● **Input material**
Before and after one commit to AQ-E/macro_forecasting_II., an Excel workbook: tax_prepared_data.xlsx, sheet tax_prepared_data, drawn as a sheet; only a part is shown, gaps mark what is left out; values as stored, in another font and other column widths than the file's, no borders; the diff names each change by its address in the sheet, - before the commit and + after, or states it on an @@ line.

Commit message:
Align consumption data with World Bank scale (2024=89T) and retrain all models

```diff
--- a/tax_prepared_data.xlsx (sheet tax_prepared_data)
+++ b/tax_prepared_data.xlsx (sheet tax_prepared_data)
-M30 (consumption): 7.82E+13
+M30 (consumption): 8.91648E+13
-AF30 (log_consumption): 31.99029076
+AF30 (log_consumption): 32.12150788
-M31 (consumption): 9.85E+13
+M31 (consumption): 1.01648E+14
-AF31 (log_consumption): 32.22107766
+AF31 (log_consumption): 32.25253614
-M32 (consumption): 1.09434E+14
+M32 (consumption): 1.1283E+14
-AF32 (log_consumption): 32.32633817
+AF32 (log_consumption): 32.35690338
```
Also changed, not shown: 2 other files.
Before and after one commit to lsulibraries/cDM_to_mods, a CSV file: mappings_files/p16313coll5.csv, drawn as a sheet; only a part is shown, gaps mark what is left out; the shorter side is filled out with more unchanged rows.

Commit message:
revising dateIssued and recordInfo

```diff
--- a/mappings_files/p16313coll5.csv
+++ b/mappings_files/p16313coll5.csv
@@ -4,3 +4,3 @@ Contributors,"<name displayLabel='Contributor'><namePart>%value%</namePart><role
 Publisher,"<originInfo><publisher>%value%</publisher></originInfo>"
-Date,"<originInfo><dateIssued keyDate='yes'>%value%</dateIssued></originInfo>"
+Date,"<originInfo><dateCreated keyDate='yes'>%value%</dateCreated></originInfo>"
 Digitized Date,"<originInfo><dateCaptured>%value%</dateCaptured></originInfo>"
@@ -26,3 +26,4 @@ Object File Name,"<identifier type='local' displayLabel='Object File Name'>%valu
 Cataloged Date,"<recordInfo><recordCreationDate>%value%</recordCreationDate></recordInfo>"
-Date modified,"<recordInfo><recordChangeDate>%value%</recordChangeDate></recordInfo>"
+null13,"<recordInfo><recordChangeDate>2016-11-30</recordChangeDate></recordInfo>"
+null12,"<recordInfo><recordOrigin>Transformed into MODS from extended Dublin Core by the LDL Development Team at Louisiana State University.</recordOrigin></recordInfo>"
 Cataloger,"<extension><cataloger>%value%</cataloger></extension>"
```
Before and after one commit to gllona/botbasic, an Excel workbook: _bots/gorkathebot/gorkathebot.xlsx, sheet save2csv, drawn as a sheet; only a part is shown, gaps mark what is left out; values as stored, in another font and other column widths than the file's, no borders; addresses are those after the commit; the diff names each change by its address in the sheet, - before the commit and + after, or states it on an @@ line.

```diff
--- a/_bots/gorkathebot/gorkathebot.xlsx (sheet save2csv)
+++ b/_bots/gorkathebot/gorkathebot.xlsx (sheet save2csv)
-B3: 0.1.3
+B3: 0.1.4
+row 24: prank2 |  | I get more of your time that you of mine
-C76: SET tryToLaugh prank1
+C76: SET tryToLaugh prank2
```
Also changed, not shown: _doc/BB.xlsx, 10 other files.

● **The problem**
Across the listing, tally every line that includes the word "recordInfo" and supply the total alone.

● **Completed task**
5